MRI Magnetic Resonance Imaging (MRI) is a medical imaging technology that uses radio waves and a magnetic field to create detailed images of organs and tissues. MRI has proven to be highly effective in diagnosing a number of conditions by showing the difference between normal and diseased soft tissues of the body.

COMPUTED TOMOGRAPHY (CT) Computed Tomography (CT), also commonly referred to as a CAT scan, is a medical imaging method that combines multiple X-ray projections taken from different angles to produce detailed cross-sectional images of areas inside the body.  CT images allow doctors to get very precise, 3-D views of certain parts of the body, such as soft tissues, the pelvis, blood vessels, the lungs, the brain, the heart, abdomen and bones. CT is also often the preferred method of diagnosing many cancers, such as liver, lung and pancreatic cancers    

PET Positron Emission Tomography (PET) is a nuclear imaging technique that provides physicians with information about how tissues and organs are functioning. PET, often used in combination with CT imaging, uses a scanner and a small amount of radiopharmaceuticals which is injected into a patient’s vein to assist in making detailed, computerized pictures of areas inside the body.
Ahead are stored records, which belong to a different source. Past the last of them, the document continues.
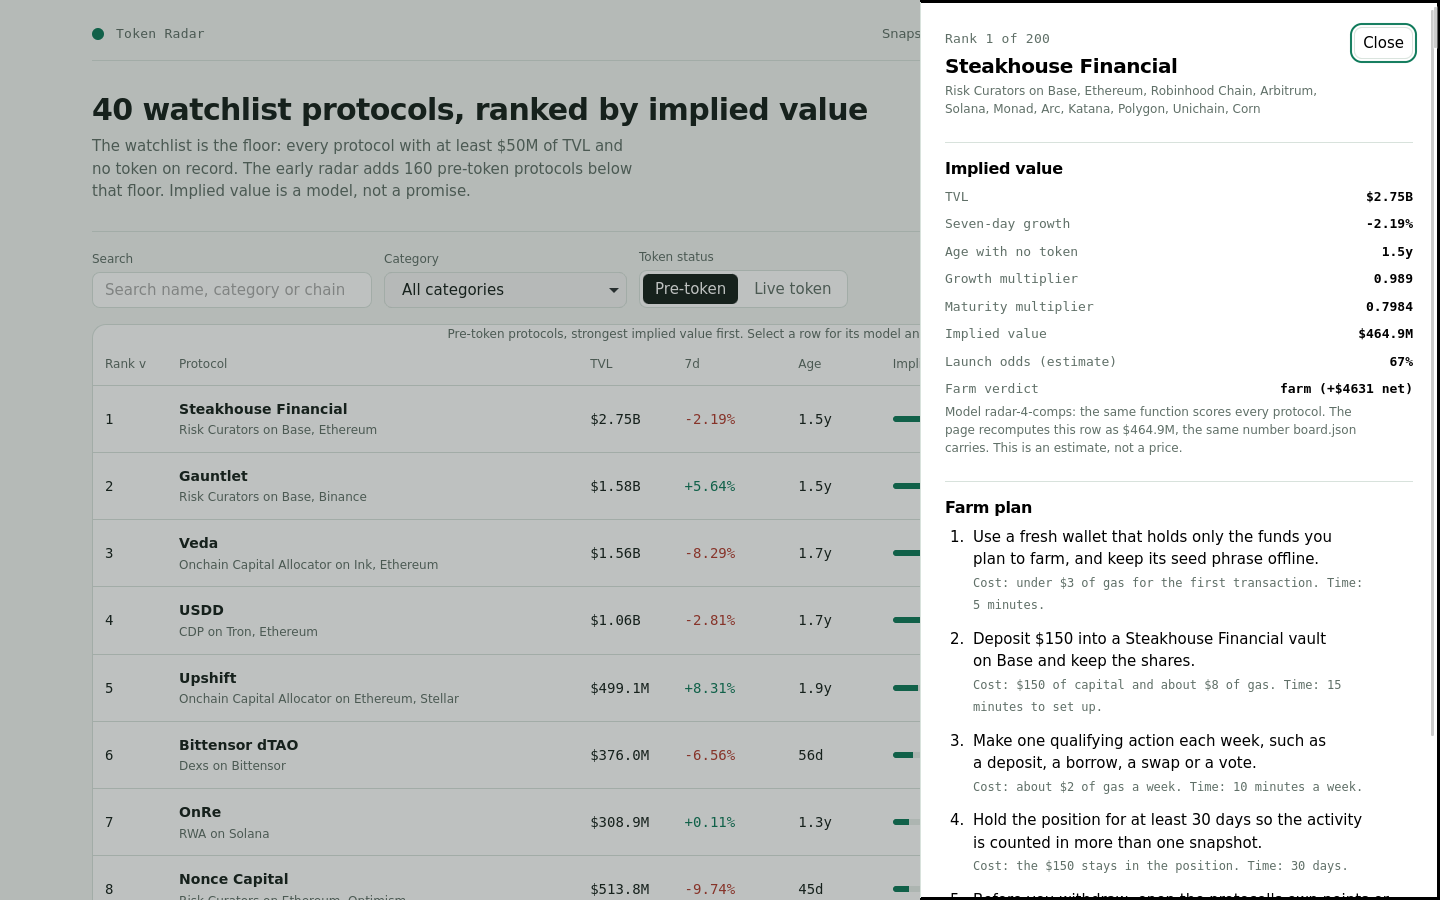
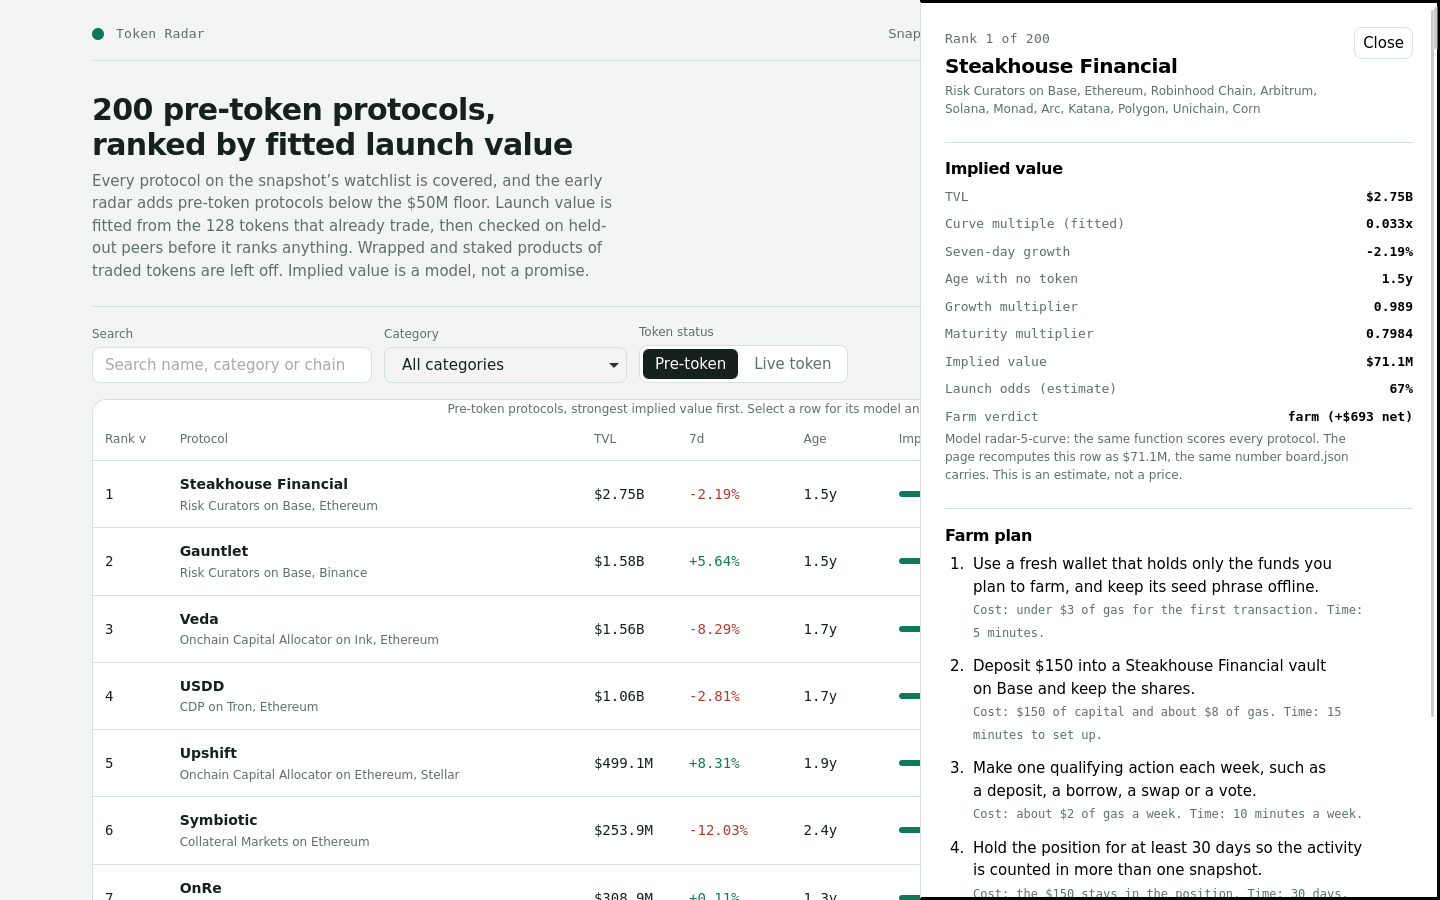
radar-5-curve: size-curve ranking fitted on 128 anchors, walk-forward improvement vs flat, wrapped/staked excluded, KPI strip, side-drawer detail

diff --git a/dashboard/app.js b/dashboard/app.js
@@ -163,14 +163,14 @@
   function lede() {
     return el('section', { class: 'lede' },
       el('div', null,
-        el('h1', { text: DATA.watchlist_size + ' watchlist protocols, ranked by implied value' }),
-        el('p', { text: 'The watchlist is the floor: every protocol with at least $' + Math.round(DATA.floor_usd / 1e6) + 'M of TVL and no token on record. The early radar adds ' + DATA.early_size + ' pre-token protocols below that floor. Implied value is a model, not a promise.' })
+        el('h1', { text: DATA.board_size + ' pre-token protocols, ranked by fitted launch value' }),
+        el('p', { text: 'Every protocol on the snapshot’s watchlist is covered, and the early radar adds pre-token protocols below the $' + Math.round(DATA.floor_usd / 1e6) + 'M floor. Launch value is fitted from the ' + DATA.anchor_size + ' tokens that already trade, then checked on held-out peers before it ranks anything. Wrapped and staked products of traded tokens are left off. Implied value is a model, not a promise.' })
       ),
-      el('div', { class: 'facts' },
-        el('div', { class: 'fact' }, el('span', { text: 'Watchlist covered' }), el('b', { text: DATA.watchlist_size + ' / ' + DATA.watchlist_size })),
-        el('div', { class: 'fact' }, el('span', { text: 'Pre-token rows scored' }), el('b', { text: String(DATA.board_size) })),
-        el('div', { class: 'fact' }, el('span', { text: 'Early rows below the floor' }), el('b', { text: String(DATA.early_size) })),
-        el('div', { class: 'fact' }, el('span', { text: 'Live-token protocols set aside' }), el('b', { text: String(DATA.live_size) }))
+      el('div', { class: 'kpi' },
+        el('div', { class: 'kpi-cell' }, el('b', { text: String(DATA.scanned_size) }), el('span', { text: 'protocols scanned' })),
+        el('div', { class: 'kpi-cell' }, el('b', { text: String(DATA.pre_token_size) }), el('span', { text: 'pre-token candidates' })),
+        el('div', { class: 'kpi-cell' }, el('b', { text: DATA.watchlist_size + ' / ' + DATA.watchlist_size }), el('span', { text: 'watchlist covered' })),
+        el('div', { class: 'kpi-cell' }, el('b', { text: String(DATA.anchor_size) }), el('span', { text: 'traded-token anchors' }))
       )
     );
   }
@@ -286,25 +286,20 @@
   function modelPanel() {
     var m = DATA.model;
     var c = DATA.comps;
-    var cats = Object.keys(c.byCategory).sort(function (a, b) { return c.byCategory[b].n - c.byCategory[a].n; });
-    var compRows = cats.map(function (k) {
-      return el('tr', null,
-        el('td', { text: k }),
-        el('td', { class: 'num', text: String(c.byCategory[k].n) }),
-        el('td', { class: 'num', text: c.byCategory[k].multiple.toFixed(3) + 'x' })
-      );
-    });
+    var v = c.validation;
+    var imp = v.improvement.toFixed(2);
     return el('section', { class: 'panel model' },
       el('h2', { text: 'How implied value is computed' }),
-      el('p', { class: 'sub', text: 'Model ' + DATA.model_version + ': the launch multiple is fitted from the snapshot’s own live tokens, not a flat guess. For each category with at least three traded protocols, the median mcap/TVL is the multiple a pre-token peer inherits; thinner categories fall back to the global median ' + c.global.toFixed(3) + 'x fitted on ' + c.live_n + ' live tokens. The curve is checked walk-forward on held-out live peers before it is used. No protocol name is special-cased.' }),
+      el('p', { class: 'sub', text: 'Model ' + DATA.model_version + ': launch value follows a size curve fitted on the snapshot’s own ' + c.live_n + ' traded tokens, not a flat guess and not a list of names. A log-log regression of market cap on TVL gives mcap = exp(' + c.reg_a.toFixed(2) + ' + ' + c.reg_b.toFixed(2) + ' x ln(TVL)); a pre-token protocol inherits that curve at its own TVL, then growth and maturity adjust it. The same function scores every row.' }),
       el('div', { class: 'formula' },
-        'implied = round( tvl_usd x comp_multiple(category) x (1 + clamp(change_7d, ' + m.growth_floor + ', ' + m.growth_cap + ') / 100 x ' + m.growth_weight + ') x (' + m.maturity_floor + ' + min(age_days, ' + m.maturity_days + ') / ' + m.maturity_days + ' x ' + m.maturity_range + ') )'
+        'implied = round( tvl_usd x curve_multiple(tvl) x (1 + clamp(change_7d, ' + m.growth_floor + ', ' + m.growth_cap + ') / 100 x ' + m.growth_weight + ') x (' + m.maturity_floor + ' + min(age_days, ' + m.maturity_days + ') / ' + m.maturity_days + ' x ' + m.maturity_range + ') )'
       ),
-      el('table', { class: 'comp-table' },
-        el('thead', null, el('tr', null, el('th', { text: 'Category' }), el('th', { text: 'Live comps' }), el('th', { text: 'Fitted multiple' }))),
-        el('tbody', null, compRows)
+      el('div', { class: 'validation' },
+        el('div', { class: 'val-cell' }, el('b', { text: imp + 'x' }), el('span', { text: 'better than a flat multiple, walk-forward' })),
+        el('div', { class: 'val-cell' }, el('b', { text: v.train_n + ' / ' + v.test_n }), el('span', { text: 'train / held-out peers' })),
+        el('div', { class: 'val-cell' }, el('b', { text: Math.round(v.within_2x * 100) + '%' }), el('span', { text: 'held-out predictions within 2x' }))
       ),
-      el('p', { class: 'sub', text: 'TVL and seven-day growth come from the snapshot. Age is the time since first listing, the best record of how long it has run with no token; an unlisted age uses ' + m.unknown_age_days + ' days. The early radar adds pre-token protocols below the watchlist floor by TVL; live-token protocols are set aside with their market caps shown as facts, not model output.' })
+      el('p', { class: 'sub', text: 'The curve is tested before it is used: every third traded token is held out, the curve is fitted on the rest, and its predictions are compared with a flat median multiple on the same held-out peers. The size curve cuts the median prediction error by ' + imp + 'x versus the flat baseline, so it earns its place on the board. TVL and seven-day growth come from the snapshot; age is the time since first listing (an unlisted age uses ' + m.unknown_age_days + ' days). Live-token protocols are set aside with their market caps shown as facts, not model output.' })
     );
   }
 
@@ -324,12 +319,13 @@
         el('h2', { id: 'detail-title', text: row.name }),
         el('p', { class: 'sub', text: (row.category || 'Other') + ' on ' + (row.chains && row.chains.length ? row.chains.join(', ') : 'an unnamed chain') })
       ),
-      el('button', { class: 'close', type: 'button', 'aria-label': 'Close details', text: 'Close', onclick: function () { dialog.close(); } })
+      el('button', { class: 'close', type: 'button', 'aria-label': 'Close details', text: 'Close', onclick: function () { dialog.removeAttribute('open'); state.selected = null; writeHash(); } })
     ));
     dialog.appendChild(el('section', { class: 'detail-section' },
       el('h3', { text: 'Implied value' }),
       el('div', { class: 'equation' },
         el('div', null, el('span', { text: 'TVL' }), el('b', { class: 'num', text: fmtUsd(row.tvl_usd) })),
+        el('div', null, el('span', { text: 'Curve multiple (fitted)' }), el('b', { class: 'num', text: row.base_multiple.toFixed(3) + 'x' })),
         el('div', null, el('span', { text: 'Seven-day growth' }), el('b', { class: 'num', text: fmtPct(row.change_7d) })),
         el('div', null, el('span', { text: 'Age with no token' }), el('b', { class: 'num', text: fmtAge(row.age_days) })),
         el('div', null, el('span', { text: 'Growth multiplier' }), el('b', { class: 'num', text: String(row.growth_multiplier) })),
@@ -349,11 +345,7 @@
         return el('li', null, el('b', { text: action }), el('span', { class: 'cost', text: tail }));
       }))
     ));
-    if (typeof dialog.showModal === 'function') {
-      if (!dialog.open) dialog.showModal();
-    } else {
-      dialog.setAttribute('open', '');
-    }
+    dialog.setAttribute('open', '');
   }
 
   function render() {

diff --git a/lib/model.ts b/lib/model.ts
@@ -6,16 +6,19 @@
 // snapshot's live-token protocols are kept apart and shown as the market's own values, never mixed into
 // the ranked board.
 //
-// Implied value follows only from the snapshot's own figures:
+// Implied value follows only from the snapshot's own figures. A log-log size curve is fitted on the
+// snapshot's traded tokens (mcap = exp(a + b x ln(TVL))); a pre-token protocol inherits that curve at
+// its own TVL, expressed as a multiple, then growth and maturity adjust it:
 //
-//   base       = tvl_usd x BASE_MULTIPLE
+//   curveMult  = clamp(exp(a + b x ln(tvl_usd)) / tvl_usd, 0.02, 3)
 //   growth     = clamp(change_7d, -60, 120) per cent
 //   growthMult = 1 + (growth / 100) x GROWTH_WEIGHT
 //   maturity   = 0.6 + min(age_days, 1095) / 1095 x 0.4   (age_days unknown: 365)
-//   implied    = max(1, round(base x growthMult x maturity))
+//   implied    = max(1, round(tvl_usd x curveMult x growthMult x maturity))
 //
-// The constants are the house model's, stated in the dashboard and changeable in the model sandbox. No
-// protocol name is ever special-cased: the same function scores every row.
+// The curve is tested walk-forward against a flat median multiple on held-out traded peers before it
+// ranks anything. Wrapped and staked products of traded tokens are left off the board. No protocol
+// name is ever special-cased: the same function scores every row.
 
 /** The snapshot's protocol entry: exactly the ten fields the sealed input carries. */
 export interface SnapshotProtocol {
@@ -64,7 +67,7 @@ export const MODEL: ModelConstants = {
 };
 
 /** The model's version label: the dashboard names it and the rules quote it. */
-export const MODEL_VERSION = 'radar-4-comps';
+export const MODEL_VERSION = 'radar-5-curve';
 
 /** A category's fitted launch multiple: median mcap/tvl of the live tokens in it, and how many fitted it. */
 export interface CompMultiple {
@@ -84,11 +87,13 @@ export interface Comps {
   reg_b: number;
 }
 
-/** Out-of-sample test of the comps curve: fit on a train split, predict the held-out live tokens. */
+/** Out-of-sample test of the comps curve against a flat-multiple baseline: fit on a train split, predict the held-out live tokens two ways, and report how much better the curve is. */
 export interface Validation {
   train_n: number;
   test_n: number;
-  median_ape: number;
+  curve_median_ape: number;
+  flat_median_ape: number;
+  improvement: number;
   within_2x: number;
 }
 
@@ -149,33 +154,40 @@ function regMcap(tvl: number, a: number, b: number): number {
   return Math.exp(a + b * Math.log(tvl));
 }
 
-/** Walk-forward test: hold out every third live token, fit the log-log curve on the rest, predict the held-out mcap, and report the median absolute percentage error and the share within 2x. */
+/** Walk-forward test: hold out every third live token, fit the log-log curve on the rest, and predict the held-out mcap two ways - the curve and a flat median multiple - then report how much better the curve is. */
 function walkForward(live: SnapshotProtocol[]): Validation {
   const train = live.filter((_, i) => i % 3 !== 0);
   const test = live.filter((_, i) => i % 3 === 0);
   const { a, b } = logLogFit(train);
-  const apes: number[] = [];
+  const flat = train.length > 0 ? median(train.map((p) => (p.mcap_usd as number) / p.tvl_usd)) : MODEL.base_multiple;
+  const curveApes: number[] = [];
+  const flatApes: number[] = [];
   let within = 0;
   for (const p of test) {
-    const pred = regMcap(p.tvl_usd, a, b);
     const actual = p.mcap_usd as number;
-    apes.push(Math.abs(pred - actual) / actual);
+    const pred = regMcap(p.tvl_usd, a, b);
+    curveApes.push(Math.abs(pred - actual) / actual);
+    flatApes.push(Math.abs(flat * p.tvl_usd - actual) / actual);
     const ratio = pred / actual;
     if (ratio >= 0.5 && ratio <= 2) within++;
   }
+  const curveMedian = curveApes.length > 0 ? median(curveApes) : 0;
+  const flatMedian = flatApes.length > 0 ? median(flatApes) : 0;
   return {
     train_n: train.length,
     test_n: test.length,
-    median_ape: apes.length > 0 ? median(apes) : 0,
+    curve_median_ape: curveMedian,
+    flat_median_ape: flatMedian,
+    improvement: curveMedian > 0 ? flatMedian / curveMedian : 1,
     within_2x: test.length > 0 ? within / test.length : 0,
   };
 }
 
-/** The launch multiple one protocol inherits: its category's fitted median mcap/TVL comp, else the global median. */
+/** The launch multiple one protocol inherits from the fitted size curve: reg(tvl)/tvl, clamped to a sane launch range. */
 export function multipleFor(p: SnapshotProtocol, comps: Comps): number {
-  const c = p.category ?? 'Uncategorized';
-  const hit = comps.byCategory[c];
-  return hit !== undefined ? hit.multiple : comps.global;
+  if (p.tvl_usd <= 0) return comps.global;
+  const mcap = regMcap(p.tvl_usd, comps.reg_a, comps.reg_b);
+  return clampMultiple(mcap / p.tvl_usd);
 }
 
 /** How many pre-token protocols below the watchlist floor the early radar carries, by TVL. */
@@ -263,6 +275,9 @@ export interface RadarData {
   board_size: number;
   early_size: number;
   live_size: number;
+  scanned_size: number;
+  pre_token_size: number;
+  anchor_size: number;
   rows: RadarRow[];
   live: LiveRow[];
   comps: Comps;
@@ -313,9 +328,12 @@ export function isPreToken(p: SnapshotProtocol): boolean {
   return p.mcap_usd === null && p.gecko_id === null && p.symbol === null;
 }
 
-/** Whether a protocol is one the board may rank: pre-token, not an exchange, not a versioned pool. */
+/** A wrapped or staked product of a token that already trades (WBTC, Binance staked ETH, USDT0 and their kin): its value is the underlying token's, not a launch of its own, so the radar leaves it off. */
+const WRAPPED = /(^|[-\s])(wrapped|staked)([-\s]|$)|^wbtc$|^usdt0$|^wrapped$/i;
+
+/** Whether a protocol is one the board may rank: pre-token, not an exchange, not a versioned pool, not a wrapped or staked product of a traded token. */
 export function isRankable(p: SnapshotProtocol): boolean {
-  return isPreToken(p) && p.category !== 'CEX' && !VERSIONED.test(p.name);
+  return isPreToken(p) && p.category !== 'CEX' && !VERSIONED.test(p.name) && !WRAPPED.test(p.slug);
 }
 
 /** The snapshot's protocol by slug. */
@@ -574,6 +592,9 @@ export function buildRadar(snapshot: Snapshot, model: ModelConstants = MODEL): {
     board_size: board.length,
     early_size: early,
     live_size: live.length,
+    scanned_size: snapshot.protocols.length,
+    pre_token_size: snapshot.protocols.filter(isRankable).length,
+    anchor_size: comps.live_n,
     rows: board.map(radarRow),
     live,
     comps,

diff --git a/dashboard/app.css b/dashboard/app.css
@@ -57,10 +57,14 @@ a { color: var(--accent); }
 .top-meta span { white-space: nowrap; }
 .lede { display: grid; grid-template-columns: minmax(0, 1.35fr) minmax(280px, 0.65fr); gap: var(--step-6); padding: var(--step-6) 0 var(--step-5); }
 .lede p { color: var(--muted); max-width: 62ch; margin-top: var(--step-2); }
-.facts { display: grid; gap: var(--step-2); align-content: start; border-left: 1px solid var(--border); padding-left: var(--step-5); }
-.fact { display: flex; align-items: baseline; justify-content: space-between; gap: var(--step-3); }
-.fact b { font-family: var(--font-num); font-size: 15px; font-weight: 500; }
-.fact span { color: var(--muted); font-size: 13px; }
+.kpi { display: grid; grid-template-columns: 1fr 1fr; gap: var(--step-3); align-content: start; border-left: 1px solid var(--border); padding-left: var(--step-5); }
+.kpi-cell { display: grid; gap: 2px; }
+.kpi-cell b { font-family: var(--font-num); font-size: 22px; font-weight: 500; line-height: 1.1; }
+.kpi-cell span { color: var(--muted); font-size: 12px; }
+.validation { display: grid; grid-template-columns: repeat(3, 1fr); gap: var(--step-4); margin: var(--step-4) 0; padding: var(--step-4); border: 1px solid var(--border); border-radius: var(--radius-control); background: var(--surface); }
+.val-cell { display: grid; gap: 2px; }
+.val-cell b { font-family: var(--font-num); font-size: 20px; font-weight: 500; color: var(--accent); }
+.val-cell span { color: var(--muted); font-size: 12px; }
 
 .controls { display: flex; flex-wrap: wrap; align-items: end; gap: var(--step-3); padding: var(--step-4) 0; border-top: 1px solid var(--border); }
 .field { display: grid; gap: var(--step-1); }
@@ -140,7 +144,8 @@ tbody tr[data-selected="true"] { background: color-mix(in srgb, var(--accent) 8%
 @media (max-width: 900px) {
   .shell { padding: var(--step-4); }
   .lede { grid-template-columns: 1fr; gap: var(--step-4); }
-  .facts { border-left: 0; border-top: 1px solid var(--border); padding-left: 0; padding-top: var(--step-4); }
+  .kpi { border-left: 0; border-top: 1px solid var(--border); padding-left: 0; padding-top: var(--step-4); }
+  .validation { grid-template-columns: 1fr; gap: var(--step-3); }
   .field input { min-width: 0; width: 100%; }
 }
 @media (prefers-reduced-motion: reduce) {

diff --git a/main.ts b/main.ts
@@ -1,4 +1,4 @@
-// A comps-fitted token-radar-01 entry (Node 22, standard library only, radar-2-comps value model).
+// A comps-fitted token-radar-01 entry (Node 22, standard library only, radar-5-curve size-curve value model).
 //
 // The program reads the sealed snapshot from /input/snapshot.json (or --input <file|dir>), scores every
 // pre-token protocol with the model in lib/model.ts, writes the ranked board to /output/board.json, and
PET CT For added precision, physicians use a medical imaging technique that combines PET and CT. This allows images acquired from both devices to be taken sequentially and combined into a single superposed image. PET-CT serves as a prime tool in the delineation of tumor volumes, staging and the preparation of patient treatment plans. The combination has been shown to improve oncologic care by positively impacting active treatment decisions, disease recurrence monitoring and patient outcomes, such as disease-free progression.